of first preference votes.
If two or more candidates exceed the quota at the same time, the larger surplus is distributed first.
If, at the end of any Count, no candidate has a’ surplus or the surplus is insufficient either to elect one of the remaining candidates or to materially effect the progress of the Count, the lowest of the remaining Candidates is eliminated and his/her votes are transferred to the candidates according to the next preference indicated on them.
What Happens to the Votes of an Eliminated Candidate?
In the case of a candidate who is eliminated only the votes than show a next preference for a remaining but still un-elected candidate are actually transferred. If a Ballot Paper is to be transferred and the 2nd preference shown on it is for a candidate already elected or eliminated the vote passes to the 3rd choice and so on.
Returning Officer Declares Result to the Clerk of the Dail
When the count is completed, the Returning Officer (the person charged by law with officiating at the counting of votes) declares the results of the election and returns the names of the elected members to the Secretary of the Local Authority or Clerk of the Dail as appropriate.
THE REGISTER OF ELECTORS
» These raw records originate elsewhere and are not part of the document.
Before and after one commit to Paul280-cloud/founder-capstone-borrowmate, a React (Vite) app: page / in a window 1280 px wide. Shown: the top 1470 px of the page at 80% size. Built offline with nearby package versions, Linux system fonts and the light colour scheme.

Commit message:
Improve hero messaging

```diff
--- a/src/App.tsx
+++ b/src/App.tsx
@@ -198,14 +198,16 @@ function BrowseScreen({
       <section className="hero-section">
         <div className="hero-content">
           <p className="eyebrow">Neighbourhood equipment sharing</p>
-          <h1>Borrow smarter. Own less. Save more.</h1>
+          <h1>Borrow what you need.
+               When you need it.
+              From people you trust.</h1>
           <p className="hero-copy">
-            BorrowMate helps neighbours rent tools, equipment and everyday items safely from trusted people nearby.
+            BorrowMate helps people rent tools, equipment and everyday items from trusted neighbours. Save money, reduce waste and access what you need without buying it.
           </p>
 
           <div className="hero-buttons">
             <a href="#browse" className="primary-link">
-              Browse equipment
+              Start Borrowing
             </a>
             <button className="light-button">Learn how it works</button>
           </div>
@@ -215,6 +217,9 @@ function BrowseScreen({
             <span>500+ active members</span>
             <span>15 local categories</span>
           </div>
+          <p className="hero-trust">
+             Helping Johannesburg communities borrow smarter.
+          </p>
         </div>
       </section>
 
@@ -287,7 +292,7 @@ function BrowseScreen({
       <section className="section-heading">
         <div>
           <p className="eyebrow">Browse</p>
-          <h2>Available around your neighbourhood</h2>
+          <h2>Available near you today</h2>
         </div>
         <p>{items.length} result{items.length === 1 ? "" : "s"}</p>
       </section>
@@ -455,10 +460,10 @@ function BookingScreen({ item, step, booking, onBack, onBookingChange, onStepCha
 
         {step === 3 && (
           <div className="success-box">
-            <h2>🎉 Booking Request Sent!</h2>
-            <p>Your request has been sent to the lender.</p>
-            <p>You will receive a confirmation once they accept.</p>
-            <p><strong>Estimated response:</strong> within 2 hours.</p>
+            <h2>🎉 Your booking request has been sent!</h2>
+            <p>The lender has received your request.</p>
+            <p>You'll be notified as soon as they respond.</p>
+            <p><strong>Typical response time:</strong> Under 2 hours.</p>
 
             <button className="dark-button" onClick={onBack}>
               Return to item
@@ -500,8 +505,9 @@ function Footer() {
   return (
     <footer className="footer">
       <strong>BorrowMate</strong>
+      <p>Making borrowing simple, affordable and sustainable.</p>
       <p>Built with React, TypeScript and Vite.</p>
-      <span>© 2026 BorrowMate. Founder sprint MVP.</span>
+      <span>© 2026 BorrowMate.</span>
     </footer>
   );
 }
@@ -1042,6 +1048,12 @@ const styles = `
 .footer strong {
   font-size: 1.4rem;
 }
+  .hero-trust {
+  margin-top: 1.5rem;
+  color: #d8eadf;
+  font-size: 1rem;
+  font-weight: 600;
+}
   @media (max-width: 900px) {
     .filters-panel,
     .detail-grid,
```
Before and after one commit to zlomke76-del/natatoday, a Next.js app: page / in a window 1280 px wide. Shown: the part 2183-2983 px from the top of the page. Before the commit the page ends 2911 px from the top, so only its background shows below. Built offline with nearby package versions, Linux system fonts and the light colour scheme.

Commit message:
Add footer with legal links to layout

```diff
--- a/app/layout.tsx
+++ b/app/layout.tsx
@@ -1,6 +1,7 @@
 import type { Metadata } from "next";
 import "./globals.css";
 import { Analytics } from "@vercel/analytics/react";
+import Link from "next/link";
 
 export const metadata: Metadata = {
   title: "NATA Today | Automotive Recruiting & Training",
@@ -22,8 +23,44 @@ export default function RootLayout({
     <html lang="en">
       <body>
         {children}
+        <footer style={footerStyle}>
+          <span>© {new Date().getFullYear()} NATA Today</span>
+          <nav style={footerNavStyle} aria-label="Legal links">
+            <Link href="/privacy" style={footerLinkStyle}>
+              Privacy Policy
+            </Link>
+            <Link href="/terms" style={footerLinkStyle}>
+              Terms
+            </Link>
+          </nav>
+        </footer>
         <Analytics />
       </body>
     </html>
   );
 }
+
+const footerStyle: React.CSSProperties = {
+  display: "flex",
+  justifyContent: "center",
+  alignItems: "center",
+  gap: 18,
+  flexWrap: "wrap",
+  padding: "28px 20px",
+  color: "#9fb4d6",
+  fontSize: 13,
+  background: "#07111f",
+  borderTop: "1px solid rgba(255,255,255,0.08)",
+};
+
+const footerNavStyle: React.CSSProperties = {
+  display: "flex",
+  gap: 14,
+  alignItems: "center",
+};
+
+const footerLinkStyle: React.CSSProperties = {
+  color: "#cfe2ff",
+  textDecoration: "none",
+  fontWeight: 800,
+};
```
In order to be able to vote at an election or referendum, a person’s name must be entered on the Register of Electors. Local Authorities around the country are the Registration Authorities. Every year a Register of Electors is Published on the 14th February and is then used at each election or referendum that is held in the following twelve months.
WHO CAN REGISTER ON THE REGISTER OF ELECTORS?
Every resident of Ireland over 18 years of age can register on the Register of Electors, regardless of nationality. However, nationality does affect which election an elector is allowed to vote in (see Citizenship below). Registration takes place in October/November.
If a person is not included in the Register of Electors but thinks they qualify for registration, they may apply for entry to the Supplementary Register. If their application is received no later than 13 days before polling day, and they qualify for registration, then they will be included in the Supplementary Register. This is very important with a General Election approaching.
INSPECTING THE REGISTER
Any person may inspect the Register or draft Register. The Register can be inspected
Offices of Local Authorities
The relevant Local Authorities WEB Site
While every adult (over 18) resident can be registered in the Register of electors, citizenship is required in order to vote at certain elections. A declaration of citizenship or non-citizenship is made at the time of filling out the form to register as a voter.
RESIDENTS OF THE REPUBLIC AND THEIR VOTING ENTITLEMENT
Other EU Citizens
Non EU Citizens
May vote in all elections and Referenda
may vote in Dail, European and Elections but not in Presidential
Elections or Referenda
may vote in European and Local Elections
may vote in Local elections only.
A person must be ordinarily resident at the address at which they are registering to vote from.’ They may be registered from one address only. If they live away from home (for example going to college) then they must give only one of the two addresses to the registrar. They may not register at two addresses.
POSTAL VOTERS LIST
There is provision for people to vote through the postal system. Those who can vote by post are:
Members of the Defence Forces
Members of the Garda Siochana
Irish Diplomats posted abroad and their spouses.
SPECIAL VOTERS LIST
There is also a Special Voters List prepared as part of the Register of Electors. Voters with physical disabilities who wish to vote at home can be included on this list. Those on the Special Voters List can vote at home by marking a ballot paper delivered to them by a special presiding officer accompanied by a member of the Gardai.
Should you require these forms please use the link below. http://www.checktheregister.ie/PublicPages/AppForms.aspx
Please do not hesitate to contact me should you any difficulty with this.
CATHAL BOLAND M.C.C.